Personally, what I’m looking forward to is not the hegemony of horizontality but organization via non-coordination (or at least indirect coordination). In anarchist circles, for instance, there already seems to be a hegemony of a dumb version of horizontality. The result is rarely spontaneity but it’s de-intensifying opposite — endless meetings weighed down by process, and hesitancy to take action without consider the infinity of possible contingencies. Alternatively, the forms of cooperation and coordination that Hardt and Negri have so well identified as being the conditions for postmodern production are driving the rest of society. Want breaking news on the Aurora shooting? Some person live-blogging it on Reddit was the most reliable source… Yet social movements are way behind the ball — even when they’re horizontal, they still want to be constituted rather than constituent. Post-Deleuzian Tardeans have been talking about this for a while (e.g. that new UMN press book on virality), but social movement types are way behind the ball. At the most, you have ELFers talking about clandestine “copycats”. And at worst, we have people repeating Lenin when concrete moment has changed from total mobilization to cybernetics (and not even second-order cybernetics, to boot).

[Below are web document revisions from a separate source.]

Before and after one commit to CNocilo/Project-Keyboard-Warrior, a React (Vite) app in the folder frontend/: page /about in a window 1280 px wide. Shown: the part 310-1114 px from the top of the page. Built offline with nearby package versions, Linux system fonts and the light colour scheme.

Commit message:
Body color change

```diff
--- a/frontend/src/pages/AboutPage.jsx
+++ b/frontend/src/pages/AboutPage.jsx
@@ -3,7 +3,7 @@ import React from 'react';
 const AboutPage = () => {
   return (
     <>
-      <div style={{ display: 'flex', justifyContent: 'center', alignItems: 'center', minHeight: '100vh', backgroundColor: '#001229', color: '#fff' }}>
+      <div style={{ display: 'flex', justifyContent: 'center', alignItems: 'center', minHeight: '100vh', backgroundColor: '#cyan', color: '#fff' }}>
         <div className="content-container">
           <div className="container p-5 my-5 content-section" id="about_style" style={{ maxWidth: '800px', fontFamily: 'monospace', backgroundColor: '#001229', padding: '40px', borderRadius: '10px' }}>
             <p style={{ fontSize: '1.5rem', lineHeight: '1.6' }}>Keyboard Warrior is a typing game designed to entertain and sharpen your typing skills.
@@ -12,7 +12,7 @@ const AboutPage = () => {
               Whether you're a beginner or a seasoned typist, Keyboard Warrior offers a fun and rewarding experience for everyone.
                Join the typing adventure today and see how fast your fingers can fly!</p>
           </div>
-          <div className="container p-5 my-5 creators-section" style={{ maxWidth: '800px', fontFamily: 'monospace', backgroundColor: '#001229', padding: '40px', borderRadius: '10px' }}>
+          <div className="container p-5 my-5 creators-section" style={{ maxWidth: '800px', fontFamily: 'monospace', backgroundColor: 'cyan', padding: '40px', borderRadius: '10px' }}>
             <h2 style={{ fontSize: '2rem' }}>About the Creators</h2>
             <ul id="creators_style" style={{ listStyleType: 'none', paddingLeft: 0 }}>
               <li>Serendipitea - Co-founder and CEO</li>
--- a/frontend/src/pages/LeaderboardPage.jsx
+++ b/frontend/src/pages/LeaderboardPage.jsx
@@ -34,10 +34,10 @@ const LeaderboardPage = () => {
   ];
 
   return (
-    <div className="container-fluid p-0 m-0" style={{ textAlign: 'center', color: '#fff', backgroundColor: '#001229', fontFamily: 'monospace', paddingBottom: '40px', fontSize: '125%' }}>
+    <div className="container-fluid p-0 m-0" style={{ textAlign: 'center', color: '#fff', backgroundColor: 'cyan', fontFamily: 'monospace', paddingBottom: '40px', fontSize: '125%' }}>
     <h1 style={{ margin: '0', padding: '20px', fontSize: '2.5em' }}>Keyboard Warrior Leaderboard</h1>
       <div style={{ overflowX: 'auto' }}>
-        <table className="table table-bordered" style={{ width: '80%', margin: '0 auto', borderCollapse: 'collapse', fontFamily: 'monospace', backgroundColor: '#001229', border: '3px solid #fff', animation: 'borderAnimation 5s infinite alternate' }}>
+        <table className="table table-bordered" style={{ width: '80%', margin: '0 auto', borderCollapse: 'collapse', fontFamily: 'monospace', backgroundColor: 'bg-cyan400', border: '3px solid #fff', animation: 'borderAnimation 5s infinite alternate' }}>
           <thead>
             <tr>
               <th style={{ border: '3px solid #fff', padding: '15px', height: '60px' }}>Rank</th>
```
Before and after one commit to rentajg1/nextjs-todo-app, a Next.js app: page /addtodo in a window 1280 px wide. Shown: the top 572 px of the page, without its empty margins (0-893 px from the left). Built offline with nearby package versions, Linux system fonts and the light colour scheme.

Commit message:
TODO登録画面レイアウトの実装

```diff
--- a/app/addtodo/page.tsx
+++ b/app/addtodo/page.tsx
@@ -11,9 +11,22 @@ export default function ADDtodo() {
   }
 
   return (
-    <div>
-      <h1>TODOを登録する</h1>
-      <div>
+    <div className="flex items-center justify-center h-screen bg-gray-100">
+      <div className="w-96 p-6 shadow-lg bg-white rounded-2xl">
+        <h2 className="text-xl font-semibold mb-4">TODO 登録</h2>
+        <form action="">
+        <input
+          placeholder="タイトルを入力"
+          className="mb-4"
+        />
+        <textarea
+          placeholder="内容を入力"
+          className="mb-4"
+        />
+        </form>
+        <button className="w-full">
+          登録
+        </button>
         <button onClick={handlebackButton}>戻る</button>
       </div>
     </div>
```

What does noncoordinated action have in store? Maybe the Arab Spring, or OWS. But really, it could be so much more. What that is? I either haven’t read the right stuff, or it’s so ‘now’ that my vision is fuzzy. I have a few ideas, but I’d rather hear what others have to say first.
I agree about the hegemony of horizontality–I do think such hegemony would create a soft assumptive horizontality rather than a robust one that continually has to make a case for itself. And it is not bad practice to have to reiterate the dangers of a socialist party-state politics. My comment was more out of frustration that every moment spent fighting off the Old Socialist is a moment not spent experimenting with the answers to the important questions in your last paragraph…things like (maybe) the asambleas emerging in some Madrid neighborhoods, or…